If you have been reading this blog, you'll know that we have actively invested in dozens of real estate syndications. Our investments are mostly in multifamily apartment complexes but we have exposure to a few other asset classes as well, including self-storage, hotels, office, and parking.
Our portfolio of multifamily apartment buildings has overall performed well--so far as we can tell. It's hard to know, of course, how each private deal is performing exactly. It's hard to know how they are doing in an absolute sense (are they gaining in value?) and even harder in a relative sense (how are they performing compared to other, comparable investments?). This lack of clarity and transparency is one of the great challenges of private syndication investing--and one of the reasons for this site to exist, as a resource for sharing data and information together to get a sense of how our investments are doing and comparing notes on whether it makes sense to invest in this business at all.
One way to know how things are going is to assess the cashflow we receive each month. Some deals have performed exactly as we expected--half or more than half, I'd say, are right on track. We get a steady stream of cash transferred to our bank account on a regular basis, as suggested (note we do not say "promised") in the pro formas we received before we invested. In a couple of cases, the syndicators have outperformed--rare, yes, but wonderful when it happens.
In the case of two syndication deals, the results are especially disappointing. In one case, cashflow got started and then it stopped abruptly. The communications also seemed to stop. The syndicator then promised more communications and delivered to some degree, only to miss their promised communications cadence--stop and start. They have suggested that they may need to sell the asset, refinance it, or issue a capital call. Oof. No word yet but it has been about a year of this and the news has not been good. I imagine a capital call is forthcoming.
This week, a second asset--which has been performing much less well than anticipated in the monthly reports--resulted in our second-ever capital call. This was not foreshadowed or expected at all.
The syndicator sent out an email to say that the capital call will be for about 30%-35% of the initial investment. In other words, if you put in $100,000 in the original investment, you would need to put up $30,000 to $35,000 in new cash. If you do not, you will be diluted in terms of the percentage ownership of the deal overall.
What might that "dilution" mean? What we figure is that the preferred cash flow would still accrue (say, 7% for this particular class of investment). So no certain negative there if you do not participate in the capital call. But the pain would come in upon sale or other liquidity event, perhaps. If the original investment gave the investor, say, 1% of the equity in the deal, then after "missed" capita call, the investor might have 0.75% of the equity in the deal (totally made up numbers). The point is that the final distribution might be much lower than it would have been had the investor kept his/her/their pro rata investment intact by meeting the capital call.
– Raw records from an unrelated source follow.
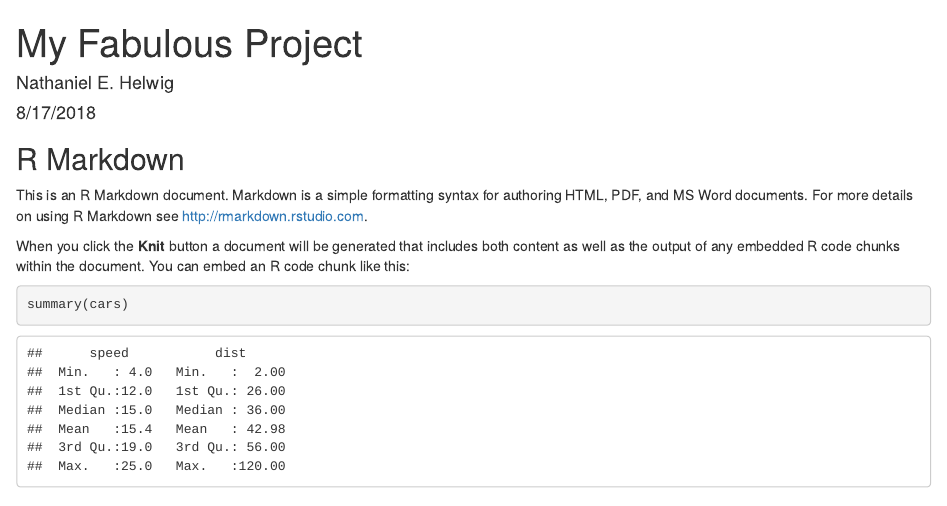
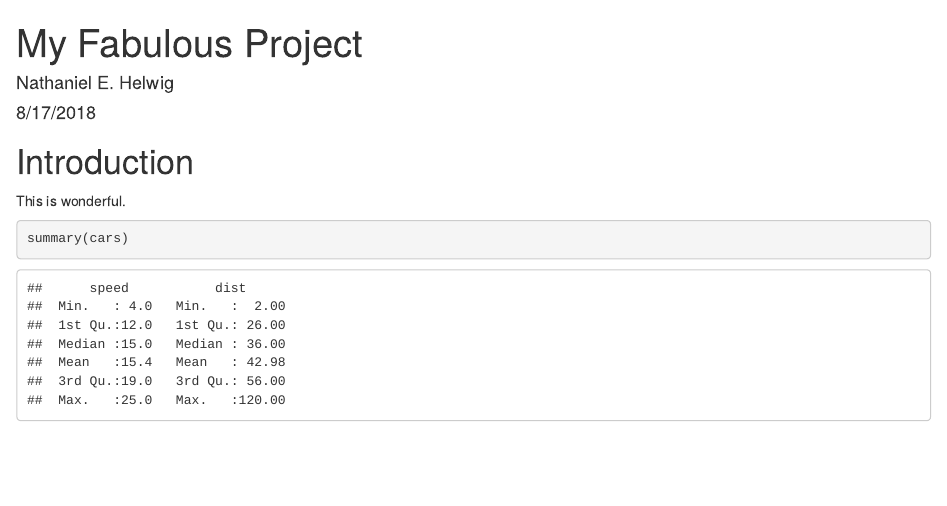
Before and after one commit to natehelwig/junk, an R Markdown document (mess.Rmd): the page in a window 1100 px wide, from its top. Rendered offline with R 4.5, knitr and Pandoc, with nearby package versions.

Commit message:
second commit
README, gitignore, and new markdown

````diff
--- a/mess.Rmd
+++ b/mess.Rmd
@@ -9,11 +9,9 @@ output: html_document
 knitr::opts_chunk$set(echo = TRUE)
 ```
 
-## R Markdown
+# Introduction
 
-This is an R Markdown document. Markdown is a simple formatting syntax for authoring HTML, PDF, and MS Word documents. For more details on using R Markdown see <http://rmarkdown.rstudio.com>.
-
-When you click the **Knit** button a document will be generated that includes both content as well as the output of any embedded R code chunks within the document. You can embed an R code chunk like this:
+This is wonderful.
 
 ```{r cars}
 summary(cars)
````
Also changed, not shown: 2 other files.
Yes, we plan to meet the capital call. We have never taken any cash out of the business we maintain for these syndications, so the cash is sitting there in the bank account for this kind of contingency. We are not pleased about--it suggests the operator has missed the mark in their initial projections that they have come back to us for more capital--but it is part of the cost of doing business in real estate and other types of private investments. The returns are higher and the risks are higher. We have had one capital call in the past (two years ago, in the depths of COVID-19, on a hotel deal, which was understandable) and expect these may not be our last. Our cost basis for the investment will go up, we expect no cash flow while the operator gets the deal stabilized, and we hope this new cash in will enable the operator to get the business plan back on track. In 3 to 5 years, the payoff should be worth it. In the meantime, it is a good reminder to stay at least somewhat liquid.